[Opening Materials provided section]

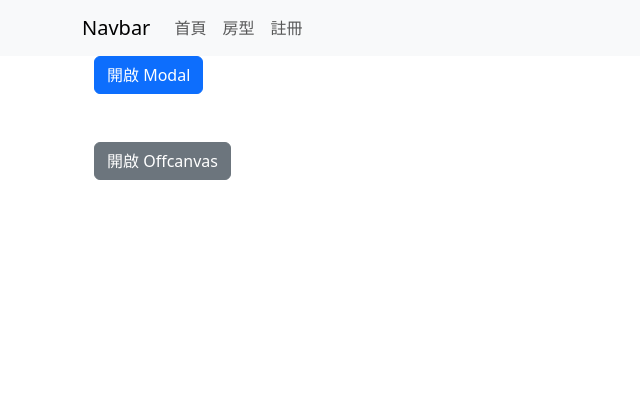
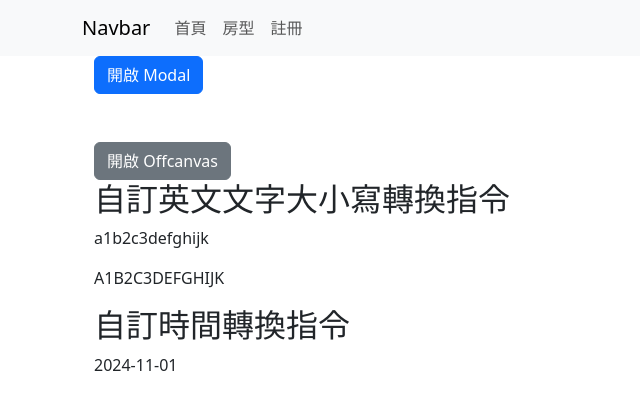
Before and after one commit to kevinhes/nuxt-daily-mission, a Nuxt app: page / in a window 1280 px wide. Shown: the top 410 px of the page, without its empty margins (0-640 px from the left). Built offline with nearby package versions, Linux system fonts and the light colour scheme.

Commit message:
新增 textformat 以及 timeformate 外掛

```diff
--- a/pages/index.vue
+++ b/pages/index.vue
@@ -30,6 +30,10 @@ onMounted(() => {
   modal = new $modal(modalRef.value)
   offcanvas = new $offcanvas(offcanvasRef.value)
 });
+
+// 文字外掛練習
+const message = ref("A1B2c3deFGhijk");
+const time = ref(1730427600000);
 </script>
 
 <template>
@@ -96,6 +100,18 @@ onMounted(() => {
       perferendis illum cum vero cumque totam repudiandae accusantium facere est
     </div>
   </div>
+
+  <div class="container">
+    <h2>自訂英文文字大小寫轉換指令</h2>
+    <!-- 使用 plugins/textformat.js 建立的指令，將變數 message 的字串帶入 -->
+
+    <!-- 大寫轉小寫格式之後，將結果寫入元素 -->
+    <p v-textformat:lowercase="message"></p>
+    <!-- 小寫轉大寫格式之後，將結果寫入元素 -->
+    <p v-textformat:uppercase="message"></p>
+    <h2>自訂時間轉換指令</h2>
+    <p v-timeformat="time"></p>
+  </div>
 </template>
 
 <style scoped></style>
--- /dev/null
+++ b/plugins/textformat.js
@@ -0,0 +1,9 @@
+export default defineNuxtPlugin((nuxtApp) => {
+  nuxtApp.vueApp.directive("textformat", (el, binding) => {
+    const bindingArg = {
+      uppercase: binding.value.toUpperCase(),
+      lowercase: binding.value.toLowerCase(),
+    };
+    el.innerHTML = bindingArg[binding.arg];
+  });
+});
--- /dev/null
+++ b/plugins/timeformat.js
@@ -0,0 +1,11 @@
+export default defineNuxtPlugin((nuxtApp) => {
+  nuxtApp.vueApp.directive('timeformat', (el, binding) => {
+    const date = new Date(binding.value)
+    const year = date.getFullYear()
+    const month = String(date.getMonth() + 1).padStart(2, '0')
+    const day = String(date.getDate()).padStart(2, '0'); // 獲取日期，並補零
+    const newDate = `${year}-${month}-${day}`
+
+    el.innerHTML = newDate
+  })
+})
```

[Closing Materials provided section]

• **Task details**:
The answer must be every line from the entries above that holds the string "nuxtApp".

• **Your solution**:
+export default defineNuxtPlugin((nuxtApp) => {
+  nuxtApp.vueApp.directive("textformat", (el, binding) => {
+export default defineNuxtPlugin((nuxtApp) => {
+  nuxtApp.vueApp.directive('timeformat', (el, binding) => {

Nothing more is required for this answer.